_Input for this task_
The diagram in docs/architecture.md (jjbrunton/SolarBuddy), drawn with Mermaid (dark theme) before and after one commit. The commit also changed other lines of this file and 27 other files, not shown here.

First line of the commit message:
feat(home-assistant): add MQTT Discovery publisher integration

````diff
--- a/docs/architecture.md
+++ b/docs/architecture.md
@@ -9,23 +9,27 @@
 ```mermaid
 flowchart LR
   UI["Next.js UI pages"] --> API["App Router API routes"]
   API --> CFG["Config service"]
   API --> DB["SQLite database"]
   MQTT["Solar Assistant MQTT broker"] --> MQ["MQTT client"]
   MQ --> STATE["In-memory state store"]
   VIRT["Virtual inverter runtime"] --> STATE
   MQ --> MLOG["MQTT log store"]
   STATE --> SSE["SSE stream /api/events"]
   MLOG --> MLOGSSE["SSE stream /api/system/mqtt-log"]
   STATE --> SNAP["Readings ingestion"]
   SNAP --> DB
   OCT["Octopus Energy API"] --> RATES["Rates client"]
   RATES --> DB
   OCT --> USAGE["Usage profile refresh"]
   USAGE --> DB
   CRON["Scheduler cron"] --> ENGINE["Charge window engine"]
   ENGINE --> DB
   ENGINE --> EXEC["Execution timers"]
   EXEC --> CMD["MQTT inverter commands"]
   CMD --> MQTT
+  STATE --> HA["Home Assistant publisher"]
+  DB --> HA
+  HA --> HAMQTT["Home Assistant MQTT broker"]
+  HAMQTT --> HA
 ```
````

_Problem details_
Repeat the material above in full. Change no word.

_Solved problem_
The diagram in docs/architecture.md (jjbrunton/SolarBuddy), drawn with Mermaid (dark theme) before and after one commit. The commit also changed other lines of this file and 27 other files, not shown here.

First line of the commit message:
feat(home-assistant): add MQTT Discovery publisher integration

````diff
--- a/docs/architecture.md
+++ b/docs/architecture.md
@@ -9,23 +9,27 @@
 ```mermaid
 flowchart LR
   UI["Next.js UI pages"] --> API["App Router API routes"]
   API --> CFG["Config service"]
   API --> DB["SQLite database"]
   MQTT["Solar Assistant MQTT broker"] --> MQ["MQTT client"]
   MQ --> STATE["In-memory state store"]
   VIRT["Virtual inverter runtime"] --> STATE
   MQ --> MLOG["MQTT log store"]
   STATE --> SSE["SSE stream /api/events"]
   MLOG --> MLOGSSE["SSE stream /api/system/mqtt-log"]
   STATE --> SNAP["Readings ingestion"]
   SNAP --> DB
   OCT["Octopus Energy API"] --> RATES["Rates client"]
   RATES --> DB
   OCT --> USAGE["Usage profile refresh"]
   USAGE --> DB
   CRON["Scheduler cron"] --> ENGINE["Charge window engine"]
   ENGINE --> DB
   ENGINE --> EXEC["Execution timers"]
   EXEC --> CMD["MQTT inverter commands"]
   CMD --> MQTT
+  STATE --> HA["Home Assistant publisher"]
+  DB --> HA
+  HA --> HAMQTT["Home Assistant MQTT broker"]
+  HAMQTT --> HA
 ```
````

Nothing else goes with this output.